= WHAT THE EXERCISE ASKS =
Give the following records again in full and without alteration.

= TASK INPUT =
====================

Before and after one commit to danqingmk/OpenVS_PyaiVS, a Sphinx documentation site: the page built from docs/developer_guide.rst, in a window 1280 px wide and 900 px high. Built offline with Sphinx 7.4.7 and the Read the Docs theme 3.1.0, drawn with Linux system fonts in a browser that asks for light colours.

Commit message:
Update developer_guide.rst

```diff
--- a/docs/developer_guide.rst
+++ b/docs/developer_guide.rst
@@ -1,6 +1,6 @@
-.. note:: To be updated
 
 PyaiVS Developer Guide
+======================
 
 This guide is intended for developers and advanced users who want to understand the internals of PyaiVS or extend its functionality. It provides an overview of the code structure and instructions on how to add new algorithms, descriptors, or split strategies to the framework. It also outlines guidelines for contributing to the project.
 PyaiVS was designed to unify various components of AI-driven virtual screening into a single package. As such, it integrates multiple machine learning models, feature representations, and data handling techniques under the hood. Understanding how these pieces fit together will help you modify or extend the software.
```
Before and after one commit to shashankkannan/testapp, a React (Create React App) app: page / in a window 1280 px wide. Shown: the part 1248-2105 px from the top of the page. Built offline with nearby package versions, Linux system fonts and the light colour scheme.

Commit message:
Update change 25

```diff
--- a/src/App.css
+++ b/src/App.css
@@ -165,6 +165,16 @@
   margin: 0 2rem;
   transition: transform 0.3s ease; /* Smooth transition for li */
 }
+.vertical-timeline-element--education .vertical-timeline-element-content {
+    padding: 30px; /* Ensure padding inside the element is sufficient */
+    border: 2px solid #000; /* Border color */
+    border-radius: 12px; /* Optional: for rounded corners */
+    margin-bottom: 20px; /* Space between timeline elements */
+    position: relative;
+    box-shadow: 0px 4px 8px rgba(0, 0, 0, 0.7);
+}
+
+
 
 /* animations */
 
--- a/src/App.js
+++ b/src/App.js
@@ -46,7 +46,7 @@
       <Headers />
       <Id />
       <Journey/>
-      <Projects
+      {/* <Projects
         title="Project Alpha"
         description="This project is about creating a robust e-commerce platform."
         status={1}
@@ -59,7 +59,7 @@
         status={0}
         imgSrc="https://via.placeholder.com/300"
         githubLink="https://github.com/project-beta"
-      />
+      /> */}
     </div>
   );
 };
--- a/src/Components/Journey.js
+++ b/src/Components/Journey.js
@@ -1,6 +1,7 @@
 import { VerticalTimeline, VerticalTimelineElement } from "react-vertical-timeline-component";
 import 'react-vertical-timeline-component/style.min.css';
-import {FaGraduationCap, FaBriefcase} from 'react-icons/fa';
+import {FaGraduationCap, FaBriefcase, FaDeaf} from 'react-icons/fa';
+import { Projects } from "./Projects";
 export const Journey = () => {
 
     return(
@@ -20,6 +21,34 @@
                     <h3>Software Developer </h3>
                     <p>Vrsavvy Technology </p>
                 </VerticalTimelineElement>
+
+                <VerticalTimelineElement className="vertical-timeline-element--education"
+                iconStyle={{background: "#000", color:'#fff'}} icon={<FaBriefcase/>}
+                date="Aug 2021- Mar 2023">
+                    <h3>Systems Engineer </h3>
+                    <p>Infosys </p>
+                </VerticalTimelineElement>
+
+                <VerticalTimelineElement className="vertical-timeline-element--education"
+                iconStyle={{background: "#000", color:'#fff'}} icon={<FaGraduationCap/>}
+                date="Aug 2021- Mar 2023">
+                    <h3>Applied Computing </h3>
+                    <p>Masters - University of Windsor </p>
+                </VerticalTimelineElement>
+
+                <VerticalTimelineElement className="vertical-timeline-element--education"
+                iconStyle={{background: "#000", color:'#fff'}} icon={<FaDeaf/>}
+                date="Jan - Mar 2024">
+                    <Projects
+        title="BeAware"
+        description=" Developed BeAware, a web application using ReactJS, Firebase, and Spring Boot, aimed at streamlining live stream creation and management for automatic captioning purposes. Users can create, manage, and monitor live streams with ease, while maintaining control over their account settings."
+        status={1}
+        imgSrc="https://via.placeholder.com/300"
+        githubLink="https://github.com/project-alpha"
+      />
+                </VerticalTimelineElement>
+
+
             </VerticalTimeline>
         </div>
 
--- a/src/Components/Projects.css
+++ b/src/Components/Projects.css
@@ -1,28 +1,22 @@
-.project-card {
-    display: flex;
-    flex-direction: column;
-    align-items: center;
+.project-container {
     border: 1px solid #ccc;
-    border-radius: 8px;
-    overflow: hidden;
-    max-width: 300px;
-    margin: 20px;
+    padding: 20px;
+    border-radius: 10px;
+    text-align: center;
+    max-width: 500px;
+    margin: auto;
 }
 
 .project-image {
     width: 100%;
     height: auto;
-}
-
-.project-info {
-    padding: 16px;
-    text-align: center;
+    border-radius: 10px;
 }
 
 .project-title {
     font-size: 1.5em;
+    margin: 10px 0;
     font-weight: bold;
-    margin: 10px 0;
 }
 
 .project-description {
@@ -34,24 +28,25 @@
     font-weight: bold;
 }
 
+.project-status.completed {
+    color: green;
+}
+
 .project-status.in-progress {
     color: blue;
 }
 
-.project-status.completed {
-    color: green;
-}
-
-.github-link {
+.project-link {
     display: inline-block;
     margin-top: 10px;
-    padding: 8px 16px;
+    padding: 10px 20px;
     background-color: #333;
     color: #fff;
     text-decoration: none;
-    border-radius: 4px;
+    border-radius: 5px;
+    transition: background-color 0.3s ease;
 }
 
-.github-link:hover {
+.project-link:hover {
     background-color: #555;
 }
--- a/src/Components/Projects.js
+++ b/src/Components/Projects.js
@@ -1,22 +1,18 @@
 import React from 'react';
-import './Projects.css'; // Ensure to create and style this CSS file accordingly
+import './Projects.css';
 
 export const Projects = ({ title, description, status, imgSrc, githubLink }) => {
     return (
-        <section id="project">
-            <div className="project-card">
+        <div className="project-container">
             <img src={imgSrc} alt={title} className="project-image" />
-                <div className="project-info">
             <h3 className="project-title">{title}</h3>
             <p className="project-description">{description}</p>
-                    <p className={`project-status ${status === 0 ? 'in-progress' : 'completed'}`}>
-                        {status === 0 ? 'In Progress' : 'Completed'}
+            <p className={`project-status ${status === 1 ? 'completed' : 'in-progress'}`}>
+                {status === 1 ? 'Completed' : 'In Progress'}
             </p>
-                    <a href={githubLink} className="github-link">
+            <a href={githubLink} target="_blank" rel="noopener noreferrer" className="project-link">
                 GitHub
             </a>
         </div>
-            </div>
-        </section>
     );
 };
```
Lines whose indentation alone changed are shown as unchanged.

====================

= SOLVED PROBLEM =
Before and after one commit to danqingmk/OpenVS_PyaiVS, a Sphinx documentation site: the page built from docs/developer_guide.rst, in a window 1280 px wide and 900 px high. Built offline with Sphinx 7.4.7 and the Read the Docs theme 3.1.0, drawn with Linux system fonts in a browser that asks for light colours.

Commit message:
Update developer_guide.rst

```diff
--- a/docs/developer_guide.rst
+++ b/docs/developer_guide.rst
@@ -1,6 +1,6 @@
-.. note:: To be updated
 
 PyaiVS Developer Guide
+======================
 
 This guide is intended for developers and advanced users who want to understand the internals of PyaiVS or extend its functionality. It provides an overview of the code structure and instructions on how to add new algorithms, descriptors, or split strategies to the framework. It also outlines guidelines for contributing to the project.
 PyaiVS was designed to unify various components of AI-driven virtual screening into a single package. As such, it integrates multiple machine learning models, feature representations, and data handling techniques under the hood. Understanding how these pieces fit together will help you modify or extend the software.
```
Before and after one commit to shashankkannan/testapp, a React (Create React App) app: page / in a window 1280 px wide. Shown: the part 1248-2105 px from the top of the page. Built offline with nearby package versions, Linux system fonts and the light colour scheme.

Commit message:
Update change 25

```diff
--- a/src/App.css
+++ b/src/App.css
@@ -165,6 +165,16 @@
   margin: 0 2rem;
   transition: transform 0.3s ease; /* Smooth transition for li */
 }
+.vertical-timeline-element--education .vertical-timeline-element-content {
+    padding: 30px; /* Ensure padding inside the element is sufficient */
+    border: 2px solid #000; /* Border color */
+    border-radius: 12px; /* Optional: for rounded corners */
+    margin-bottom: 20px; /* Space between timeline elements */
+    position: relative;
+    box-shadow: 0px 4px 8px rgba(0, 0, 0, 0.7);
+}
+
+
 
 /* animations */
 
--- a/src/App.js
+++ b/src/App.js
@@ -46,7 +46,7 @@
       <Headers />
       <Id />
       <Journey/>
-      <Projects
+      {/* <Projects
         title="Project Alpha"
         description="This project is about creating a robust e-commerce platform."
         status={1}
@@ -59,7 +59,7 @@
         status={0}
         imgSrc="https://via.placeholder.com/300"
         githubLink="https://github.com/project-beta"
-      />
+      /> */}
     </div>
   );
 };
--- a/src/Components/Journey.js
+++ b/src/Components/Journey.js
@@ -1,6 +1,7 @@
 import { VerticalTimeline, VerticalTimelineElement } from "react-vertical-timeline-component";
 import 'react-vertical-timeline-component/style.min.css';
-import {FaGraduationCap, FaBriefcase} from 'react-icons/fa';
+import {FaGraduationCap, FaBriefcase, FaDeaf} from 'react-icons/fa';
+import { Projects } from "./Projects";
 export const Journey = () => {
 
     return(
@@ -20,6 +21,34 @@
                     <h3>Software Developer </h3>
                     <p>Vrsavvy Technology </p>
                 </VerticalTimelineElement>
+
+                <VerticalTimelineElement className="vertical-timeline-element--education"
+                iconStyle={{background: "#000", color:'#fff'}} icon={<FaBriefcase/>}
+                date="Aug 2021- Mar 2023">
+                    <h3>Systems Engineer </h3>
+                    <p>Infosys </p>
+                </VerticalTimelineElement>
+
+                <VerticalTimelineElement className="vertical-timeline-element--education"
+                iconStyle={{background: "#000", color:'#fff'}} icon={<FaGraduationCap/>}
+                date="Aug 2021- Mar 2023">
+                    <h3>Applied Computing </h3>
+                    <p>Masters - University of Windsor </p>
+                </VerticalTimelineElement>
+
+                <VerticalTimelineElement className="vertical-timeline-element--education"
+                iconStyle={{background: "#000", color:'#fff'}} icon={<FaDeaf/>}
+                date="Jan - Mar 2024">
+                    <Projects
+        title="BeAware"
+        description=" Developed BeAware, a web application using ReactJS, Firebase, and Spring Boot, aimed at streamlining live stream creation and management for automatic captioning purposes. Users can create, manage, and monitor live streams with ease, while maintaining control over their account settings."
+        status={1}
+        imgSrc="https://via.placeholder.com/300"
+        githubLink="https://github.com/project-alpha"
+      />
+                </VerticalTimelineElement>
+
+
             </VerticalTimeline>
         </div>
 
--- a/src/Components/Projects.css
+++ b/src/Components/Projects.css
@@ -1,28 +1,22 @@
-.project-card {
-    display: flex;
-    flex-direction: column;
-    align-items: center;
+.project-container {
     border: 1px solid #ccc;
-    border-radius: 8px;
-    overflow: hidden;
-    max-width: 300px;
-    margin: 20px;
+    padding: 20px;
+    border-radius: 10px;
+    text-align: center;
+    max-width: 500px;
+    margin: auto;
 }
 
 .project-image {
     width: 100%;
     height: auto;
-}
-
-.project-info {
-    padding: 16px;
-    text-align: center;
+    border-radius: 10px;
 }
 
 .project-title {
     font-size: 1.5em;
+    margin: 10px 0;
     font-weight: bold;
-    margin: 10px 0;
 }
 
 .project-description {
@@ -34,24 +28,25 @@
     font-weight: bold;
 }
 
+.project-status.completed {
+    color: green;
+}
+
 .project-status.in-progress {
     color: blue;
 }
 
-.project-status.completed {
-    color: green;
-}
-
-.github-link {
+.project-link {
     display: inline-block;
     margin-top: 10px;
-    padding: 8px 16px;
+    padding: 10px 20px;
     background-color: #333;
     color: #fff;
     text-decoration: none;
-    border-radius: 4px;
+    border-radius: 5px;
+    transition: background-color 0.3s ease;
 }
 
-.github-link:hover {
+.project-link:hover {
     background-color: #555;
 }
--- a/src/Components/Projects.js
+++ b/src/Components/Projects.js
@@ -1,22 +1,18 @@
 import React from 'react';
-import './Projects.css'; // Ensure to create and style this CSS file accordingly
+import './Projects.css';
 
 export const Projects = ({ title, description, status, imgSrc, githubLink }) => {
     return (
-        <section id="project">
-            <div className="project-card">
+        <div className="project-container">
             <img src={imgSrc} alt={title} className="project-image" />
-                <div className="project-info">
             <h3 className="project-title">{title}</h3>
             <p className="project-description">{description}</p>
-                    <p className={`project-status ${status === 0 ? 'in-progress' : 'completed'}`}>
-                        {status === 0 ? 'In Progress' : 'Completed'}
+            <p className={`project-status ${status === 1 ? 'completed' : 'in-progress'}`}>
+                {status === 1 ? 'Completed' : 'In Progress'}
             </p>
-                    <a href={githubLink} className="github-link">
+            <a href={githubLink} target="_blank" rel="noopener noreferrer" className="project-link">
                 GitHub
             </a>
         </div>
-            </div>
-        </section>
     );
 };
```
Lines whose indentation alone changed are shown as unchanged.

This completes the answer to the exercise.